EXERCISE: Give back every entry precisely as written, without any of the images.

::::::::::

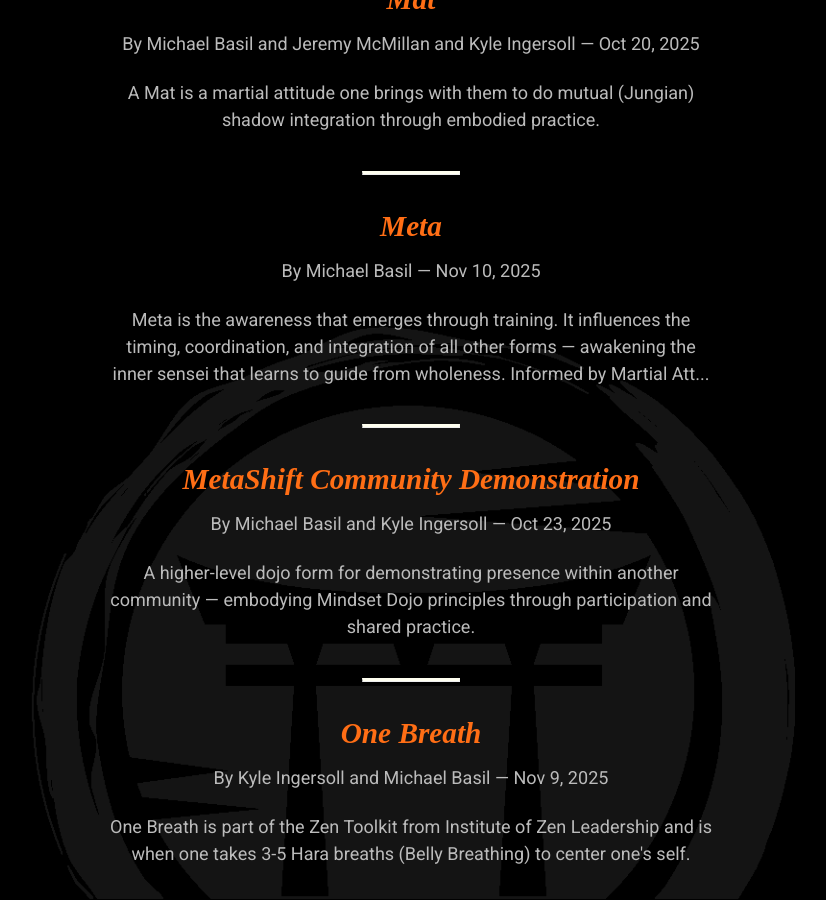
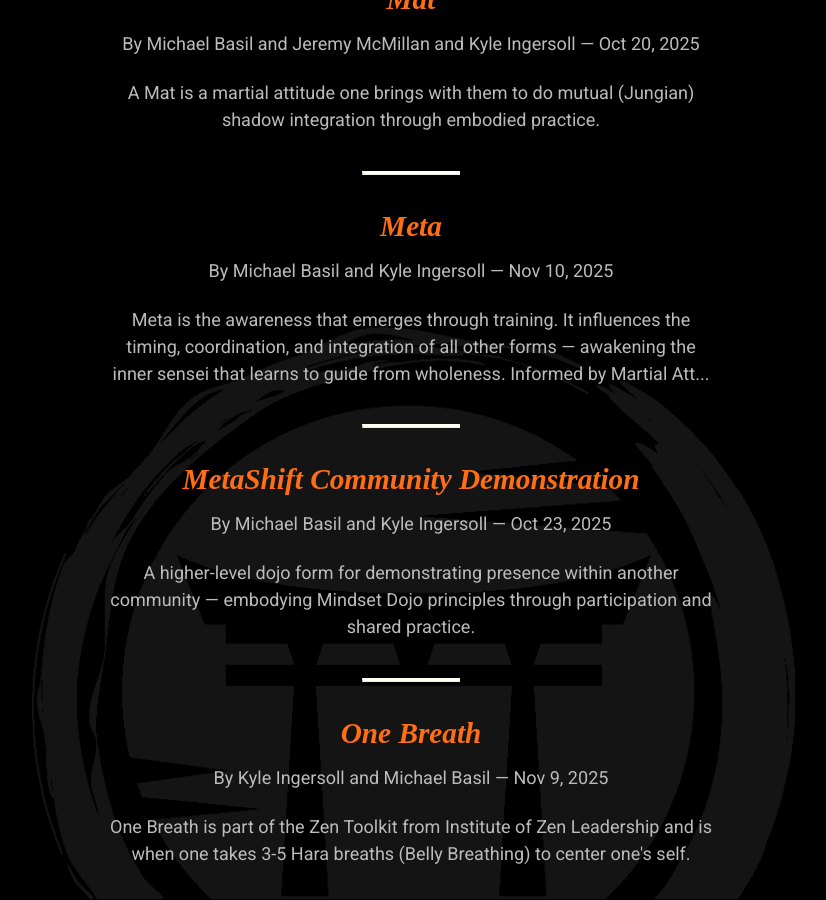
Before and after one commit to mindset-dojo/mindset-dojo.github.io, a Jekyll site: the page built from forms.md, in a window 1280 px wide and 900 px high, scrolled down 2964 px. Shown: the whole window, without its empty margins (229-1055 px from the left). Built offline with Jekyll 4.4.1, drawn with Linux system fonts in a browser that asks for light colours; some web fonts are replaced.

Commit message:
feat(meta): add myself as author

```diff
--- a/_forms/meta.md
+++ b/_forms/meta.md
@@ -6,6 +6,7 @@ published_date: 2025-11-10
 refactored_date: 2025-11-10
 authors:
   - michael-basil
+  - kyle-ingersoll
 excerpt: "Meta is the awareness that emerges through training. It influences the timing, coordination, and integration of all other forms — awakening the inner sensei that learns to guide from wholeness. Informed by Martial Attitude, Meta learns the rhythm of when to act, when to wait, and when to dissolve."
 ---
 
```
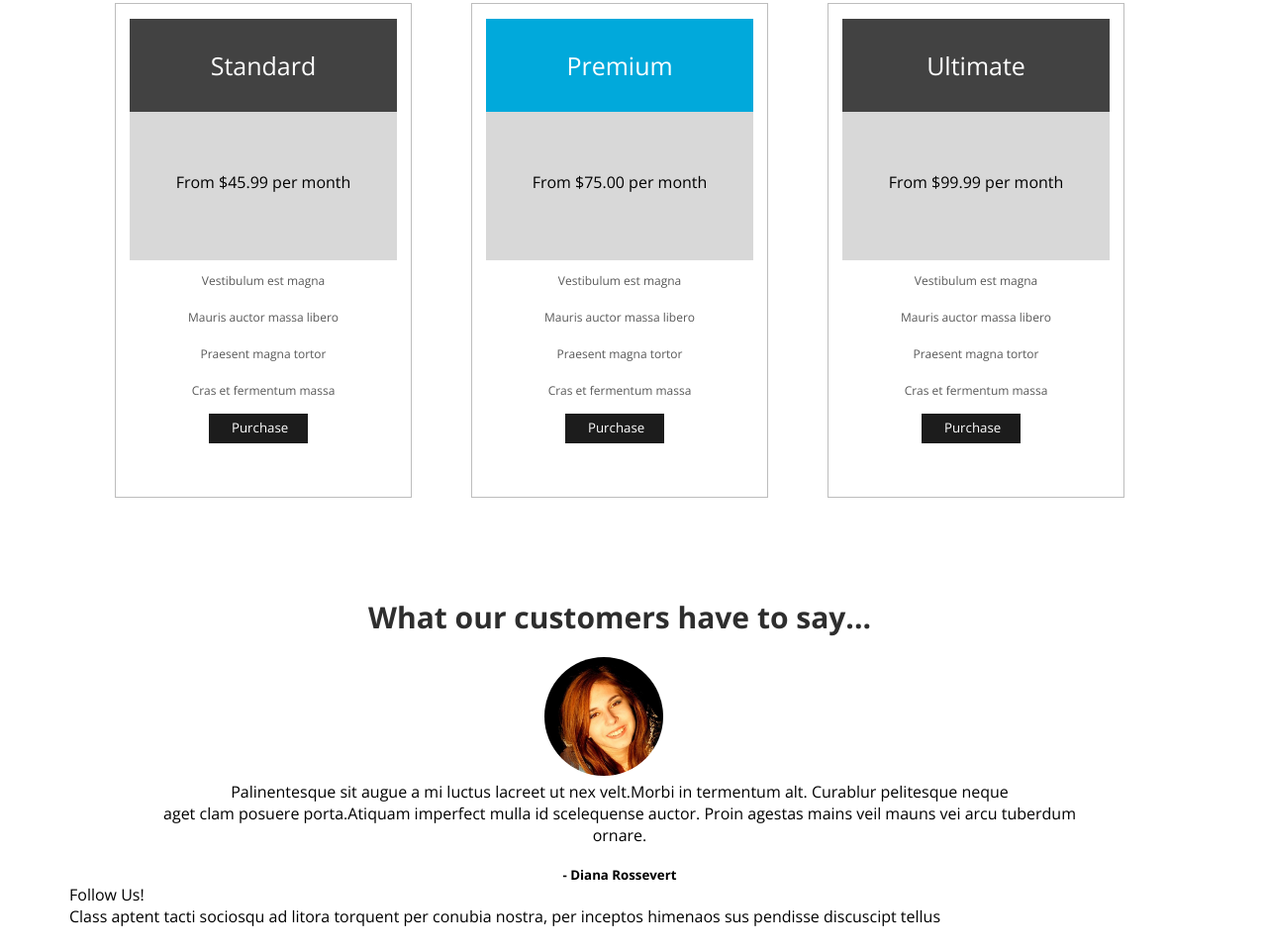
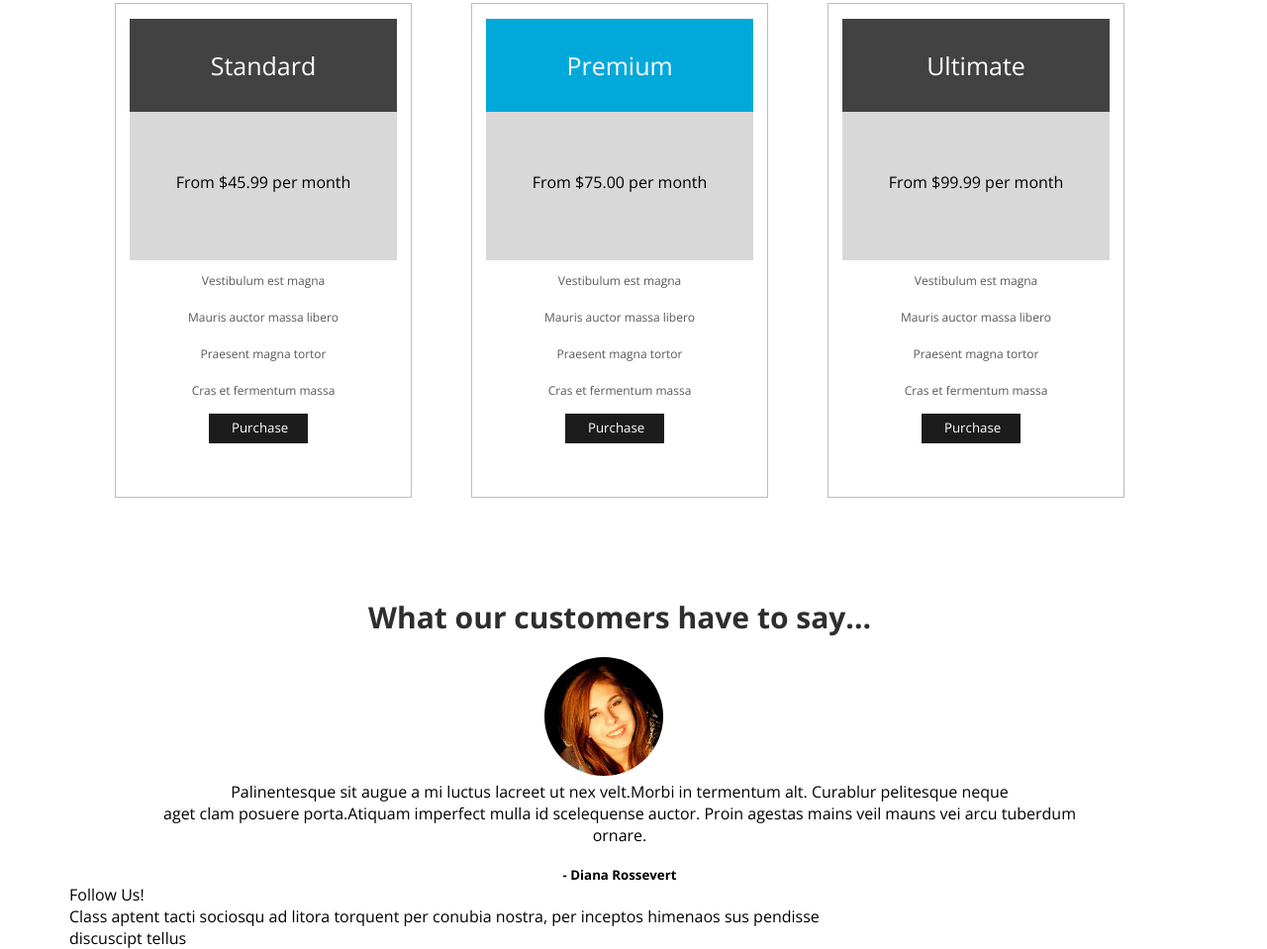
Before and after one commit to CarmenCamacho/21_TechTheme, a plain HTML site: page index.html in a window 1280 px wide. Shown: the part 1825-2784 px from the top of the page at 99% size. Before the commit the page ends 2762 px from the top, so only its background shows below. Drawn offline with nearby package versions, Linux system fonts and the light colour scheme.

```diff
--- a/index.html
+++ b/index.html
@@ -170,7 +170,7 @@
 				<p class="followus">Follow Us!</p>
 			</div>
 			<div class="col-12">
-				<p class="followustext">Class aptent tacti sociosqu ad litora torquent per conubia nostra, per inceptos himenaos sus pendisse discuscipt tellus </p>
+				<p class="followustext">Class aptent tacti sociosqu ad litora torquent per conubia nostra, per inceptos himenaos sus pendisse<br> discuscipt tellus </p>
 			</div>
 
 	</footer>
```
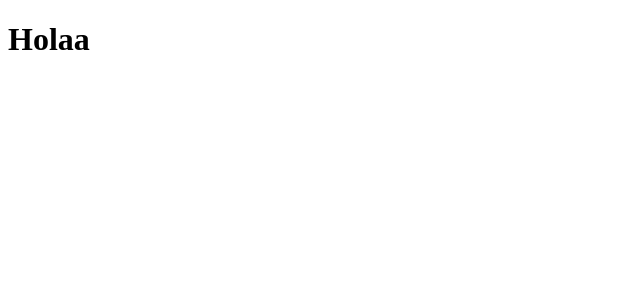
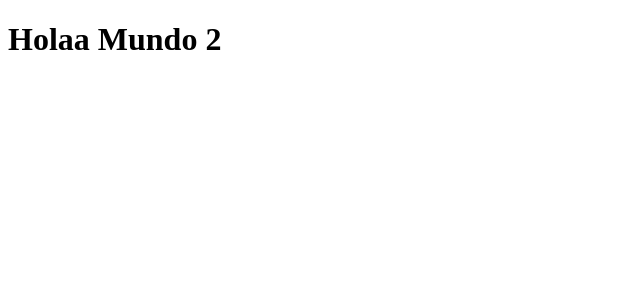
Before and after one commit to devedm/tienda-the-time-is-meow, an Angular app: page / in a window 1280 px wide. Shown: the top 300 px of the page, without its empty margins (0-640 px from the left). Built offline with nearby package versions, Linux system fonts and the light colour scheme.

Commit message:
testing pull & commit 2 -jechacon

```diff
--- a/angular.json
+++ b/angular.json
@@ -97,5 +97,8 @@
         }
       }
     }
+  },
+  "cli": {
+    "analytics": "7f34892e-2c29-48d3-a702-dfd593643f56"
   }
 }
--- a/src/app/app.component.html
+++ b/src/app/app.component.html
@@ -1,3 +1,3 @@
 <div>
-  <h1>Holaa</h1>
+    <h1>Holaa Mundo 2</h1>
 </div>
```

::::::::::

WRITTEN RESPONSE:
Before and after one commit to mindset-dojo/mindset-dojo.github.io, a Jekyll site: the page built from forms.md, in a window 1280 px wide and 900 px high, scrolled down 2964 px. Shown: the whole window, without its empty margins (229-1055 px from the left). Built offline with Jekyll 4.4.1, drawn with Linux system fonts in a browser that asks for light colours; some web fonts are replaced.

Commit message:
feat(meta): add myself as author

```diff
--- a/_forms/meta.md
+++ b/_forms/meta.md
@@ -6,6 +6,7 @@ published_date: 2025-11-10
 refactored_date: 2025-11-10
 authors:
   - michael-basil
+  - kyle-ingersoll
 excerpt: "Meta is the awareness that emerges through training. It influences the timing, coordination, and integration of all other forms — awakening the inner sensei that learns to guide from wholeness. Informed by Martial Attitude, Meta learns the rhythm of when to act, when to wait, and when to dissolve."
 ---
 
```
Before and after one commit to CarmenCamacho/21_TechTheme, a plain HTML site: page index.html in a window 1280 px wide. Shown: the part 1825-2784 px from the top of the page at 99% size. Before the commit the page ends 2762 px from the top, so only its background shows below. Drawn offline with nearby package versions, Linux system fonts and the light colour scheme.

```diff
--- a/index.html
+++ b/index.html
@@ -170,7 +170,7 @@
 				<p class="followus">Follow Us!</p>
 			</div>
 			<div class="col-12">
-				<p class="followustext">Class aptent tacti sociosqu ad litora torquent per conubia nostra, per inceptos himenaos sus pendisse discuscipt tellus </p>
+				<p class="followustext">Class aptent tacti sociosqu ad litora torquent per conubia nostra, per inceptos himenaos sus pendisse<br> discuscipt tellus </p>
 			</div>
 
 	</footer>
```
Before and after one commit to devedm/tienda-the-time-is-meow, an Angular app: page / in a window 1280 px wide. Shown: the top 300 px of the page, without its empty margins (0-640 px from the left). Built offline with nearby package versions, Linux system fonts and the light colour scheme.

Commit message:
testing pull & commit 2 -jechacon

```diff
--- a/angular.json
+++ b/angular.json
@@ -97,5 +97,8 @@
         }
       }
     }
+  },
+  "cli": {
+    "analytics": "7f34892e-2c29-48d3-a702-dfd593643f56"
   }
 }
--- a/src/app/app.component.html
+++ b/src/app/app.component.html
@@ -1,3 +1,3 @@
 <div>
-  <h1>Holaa</h1>
+    <h1>Holaa Mundo 2</h1>
 </div>
```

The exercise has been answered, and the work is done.